Ricky Swallow, (0), 2016–18, bronze and oil paint, 45 x 29 x 6 1/4".

Ricky Swallow, (0), 2016–18, bronze and oil paint, 45 x 29 x 6 1/4".

Los Angeles

Ricky Swallow

David Kordansky Gallery
5130 West Edgewood Place
November 2–December 15, 2018

Following the tangle of rope comprising Ricky Swallow’s sculpture (0), 2016–18, is both a demanding and rewarding task. Twenty-six feet of the braided cotton material, cast in bronze and painted the light wheat color of ship rigging, functions like a portal onto Swallow’s meticulous process. Look in the tiny crevices of the twisting rope and sense (see would be too strong a word) the bronze underneath—a dark jumble under a light exterior. The work’s casting is as convincing as its disavowal: Rope? Nope.
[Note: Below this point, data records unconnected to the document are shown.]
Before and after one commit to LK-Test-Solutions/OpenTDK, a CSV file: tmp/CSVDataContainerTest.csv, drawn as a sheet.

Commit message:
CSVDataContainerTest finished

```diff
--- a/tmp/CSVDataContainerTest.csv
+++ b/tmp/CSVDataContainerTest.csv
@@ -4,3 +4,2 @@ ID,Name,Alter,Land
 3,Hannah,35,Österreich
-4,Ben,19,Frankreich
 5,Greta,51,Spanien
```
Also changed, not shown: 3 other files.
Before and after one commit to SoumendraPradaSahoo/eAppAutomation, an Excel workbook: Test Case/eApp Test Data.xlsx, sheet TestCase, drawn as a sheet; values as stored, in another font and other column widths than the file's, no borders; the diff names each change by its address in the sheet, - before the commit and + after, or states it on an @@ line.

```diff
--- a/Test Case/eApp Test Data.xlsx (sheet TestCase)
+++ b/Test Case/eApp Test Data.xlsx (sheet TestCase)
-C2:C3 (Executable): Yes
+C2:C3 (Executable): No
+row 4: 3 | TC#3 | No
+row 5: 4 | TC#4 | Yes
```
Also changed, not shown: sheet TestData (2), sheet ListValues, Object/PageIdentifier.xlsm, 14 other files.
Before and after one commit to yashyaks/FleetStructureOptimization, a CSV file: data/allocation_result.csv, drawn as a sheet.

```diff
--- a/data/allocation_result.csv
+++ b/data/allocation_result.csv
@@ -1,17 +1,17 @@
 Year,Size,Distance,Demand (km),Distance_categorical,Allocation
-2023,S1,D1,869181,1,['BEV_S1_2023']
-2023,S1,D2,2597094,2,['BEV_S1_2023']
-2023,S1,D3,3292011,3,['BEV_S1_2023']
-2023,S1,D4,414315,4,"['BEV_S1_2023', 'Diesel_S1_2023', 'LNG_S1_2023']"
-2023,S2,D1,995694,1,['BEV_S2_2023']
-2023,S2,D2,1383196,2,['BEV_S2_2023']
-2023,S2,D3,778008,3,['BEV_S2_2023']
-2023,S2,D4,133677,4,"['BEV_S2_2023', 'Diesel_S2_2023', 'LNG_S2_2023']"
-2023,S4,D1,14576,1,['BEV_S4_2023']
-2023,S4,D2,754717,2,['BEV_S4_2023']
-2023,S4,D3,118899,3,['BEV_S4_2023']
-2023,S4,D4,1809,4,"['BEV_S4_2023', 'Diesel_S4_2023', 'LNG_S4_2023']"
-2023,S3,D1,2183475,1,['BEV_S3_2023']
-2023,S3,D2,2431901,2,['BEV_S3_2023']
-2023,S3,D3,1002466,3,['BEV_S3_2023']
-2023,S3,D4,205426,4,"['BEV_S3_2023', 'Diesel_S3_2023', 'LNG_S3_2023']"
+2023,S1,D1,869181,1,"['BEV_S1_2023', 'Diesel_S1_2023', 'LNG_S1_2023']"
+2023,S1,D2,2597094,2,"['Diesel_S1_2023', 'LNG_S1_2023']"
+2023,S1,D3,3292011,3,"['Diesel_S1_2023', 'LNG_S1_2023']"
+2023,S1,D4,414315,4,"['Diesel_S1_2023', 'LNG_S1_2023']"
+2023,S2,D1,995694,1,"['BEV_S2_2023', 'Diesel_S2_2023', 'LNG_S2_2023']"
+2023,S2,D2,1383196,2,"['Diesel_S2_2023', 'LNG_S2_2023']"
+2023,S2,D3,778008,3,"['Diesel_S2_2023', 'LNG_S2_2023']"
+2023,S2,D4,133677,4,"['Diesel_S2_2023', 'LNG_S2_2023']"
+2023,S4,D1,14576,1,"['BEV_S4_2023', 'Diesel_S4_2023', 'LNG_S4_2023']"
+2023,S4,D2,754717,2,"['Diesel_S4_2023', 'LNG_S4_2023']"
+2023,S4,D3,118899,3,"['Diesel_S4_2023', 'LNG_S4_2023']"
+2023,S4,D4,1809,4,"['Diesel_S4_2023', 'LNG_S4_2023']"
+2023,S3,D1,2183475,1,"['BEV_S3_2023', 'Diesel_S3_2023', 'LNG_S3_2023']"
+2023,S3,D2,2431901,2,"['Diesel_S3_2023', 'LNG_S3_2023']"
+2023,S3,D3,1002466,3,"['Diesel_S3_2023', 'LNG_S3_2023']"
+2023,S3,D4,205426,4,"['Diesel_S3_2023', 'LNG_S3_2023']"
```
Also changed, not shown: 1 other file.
In Floor Sculpture with Pegs #1 and #2 (both 2018) cast bronze Shaker pegs are lined up on their rounded points and attached to coursing, curvilinear banisters; the sculptures’ monochrome treatments formally suggest that these two handily recognizable domestic embellishments are a new, quixotic thing. Installed on the floor, they relay a centipede-like energy (each has close to a hundred pegs)—playfully recalling Louise Bourgeois’s many-legged wooden composite, The Blind Leading the Blind, 1947–49/1989.

Swallow’s most rewarding and confounding sculpture here is Cap #2, 2018—a coffee cup cast in bronze, patinated silver, and installed with its base flat to the vertical wall. Four perfect spheres are affixed like compass points inside the cup’s rim. A small, shallow abstract diorama in the midst of much larger gestures, Cap #2 calls attention to the artist’s signal material substitutions via the linguistic transit from cup (vessel) to cap (costume), leveraging the doubt inherent in acts of sculptural and linguistic representation.